Other articles, like 'List of Doges of Venice' also say that there were other leaders before him.
- Traditionally Paoluccio Anafesto is believed to be the first doge, elected in 697. See Henry Simonsfeld (ed.): Chronicon Venetum quod vulgo dicunt Altinate (MGH SS 14), Hanover 1883, p. 1-69. In the Altinate chronicle (Antonio Rossi (ed.): La Cronaca Veneta Detta Altinate di autore anonimo, Florence 1845) you'll find it in Liber Primus, on p. 20. --Hans-Jürgen Hübner (talk) 05:39, 7 October 2010 (UTC)
Holy Roman Empire
Saved from user's first edit, interesting, but needs citing and wikifying:
Actually, in maritime terms, Venice was able to defend itself quite adequately. Buonaparte's attempt to enter the lagoon, entrusted to the ill-named Libérateur d'Italie, was quite easily repulsed. (The failure of this incursion was one of his reasons for fury at the Venetian Republic.) Venetian land forces were relatively weak, but after the rising of Verona against French aggression, it was principally the fear of reprisals that prompted the Venetian state to decide against any form of armed resistance. Norwich is not a trustworthy source on this topic.
There are various works that might be usefully cited on the fall of Venice, but in English one might start with David Laven, Venice and Venetia under the Habsburgs (OUP, 2002).
Photo of image of PASTOR GARAFIANO
This is a photo of somebody's dog. OK? This is either misplaced or someone's idea of a joke.
- It's just vandalism. The same person keeps putting the same image in Doge and Doge of Venice.
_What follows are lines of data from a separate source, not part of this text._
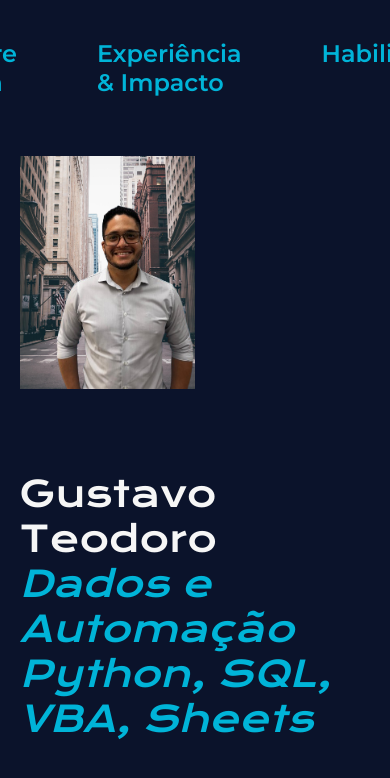
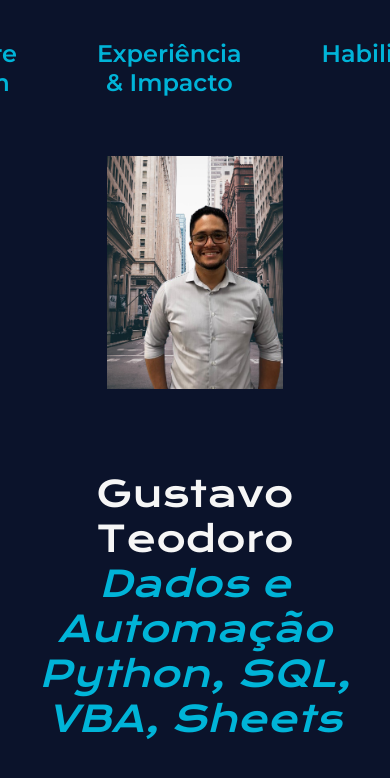
Before and after one commit to GustavoTeodoro10/portifoli, a plain HTML site: page index.html in a window 390 px wide. Shown: the top 778 px of the page. Drawn offline with nearby package versions, Linux system fonts and the light colour scheme.

Commit message:
ajuste responsividade

```diff
--- a/index.html
+++ b/index.html
@@ -22,7 +22,7 @@
     </header>
     <main class="apresentacao">
         <section class="apresentacao__conteudo">
-            <h1 class="apresentacao__conteudo__titulo">Gustavo Teodoro <strong class="titulo-destaque"> Dados e Automação <br> Python, SQL, VBA, Sheets </strong> </h1>
+            <h1 class="apresentacao__conteudo__titulo">Gustavo Teodoro <br><strong class="titulo-destaque"> Dados e Automação <br> Python, SQL, VBA, Sheets </strong> </h1>
             <p class="apresentacao__conteudo__texto">Olá! Sou Gustavo Teodoro, profissional com mais de 9 anos de experiência em atendimento ao cliente, <strong class="titulo-destaque">gestão de processos e compras</strong>, com atuação estratégica na área de Tecnologia. <br> Minha trajetória profissional me permitiu desenvolver habilidades fundamentais como <strong class="titulo-destaque">comunicação eficaz, pensamento analítico, resolução de problemas e negociação</strong>, sempre com foco em resultados.</p>
             <div class="apresentacao__links">
                 <h2 class="apresentacao__links__subtitulo">Acesse minhas redes:</h2>
--- a/style/style.css
+++ b/style/style.css
@@ -128,19 +128,24 @@ body {
     font-size: 1.5rem;
 }
 
-@media (max-width: 1200px){
+@media (max-width: 1100px){
     .cabecalho{
         padding:10% ;
     }
     .cabecalho__menu{
         justify-content: center;
+        text-align: center;
     }
 
     .apresentacao{
         flex-direction: column-reverse;
+        align-items: center;
         padding: 5%;
     }
     .apresentacao__conteudo{
         width: auto;
     }
+    .apresentacao__conteudo__titulo{
+        text-align: center;
+    }
 }
```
Probably not much point getting an admin to ban them as they keep changing IP address; just have to keep reverting until they get bored. 188.8.131.52 (talk) 07:25, 25 September 2012 (UTC)
- These gains were not meant to last, however: in December 1714, the Turks began the last Turkish–Venetian War, when the Morea was "without any of those supplies which are so desirable even in countries where aid is near at hand which are not liable to attack from the sea".
Where is this statement coming from? Sounds reasonable but if it is included in brackets, the source should be mentioned. The article as a whole lacks citations and, it being blocked, doesn't allow for people to make changes.--184.108.40.206 (talk) 18:44, 14 October 2012 (UTC)
So silly! So Wikipedia!
I just found that that there is a Republic of Venice article, and a History of the Republic of Venice article!
The Venetian names don't agree in the text and in the side bar; compare:
"Serenìsima Repùblica de Venesia" with "Serenìsima Respùblica de Venexia"
this categories need to be removed:
- History of Lebanon
- History of Russia
- Modern history of Slovenia
- History of Syria
- History of Tunisia
- Medieval Ukraine
Today part of Ukraine?
Could somebody verify this? The map doesn't show the Republic of Venice reaching as far as Ukraine. I'd be very curious to find out. — Preceding unsigned comment added by 220.127.116.11 (talk) 21:18, 3 June 2014 (UTC)
- The map in the infobox does not. However, Venice held colonies in the Crimea for a short while, before Genoa took over, and there is a map in the article, under the "15th century" sub-section, that reflects this. ¿3family6 contribs 03:28, 4 June 2014 (UTC)
- Further comment: I understand the status of Crimea is hotly contested. I'm not sure how to deal with this on Wiki.--¿3family6 contribs 03:36, 4 June 2014 (UTC)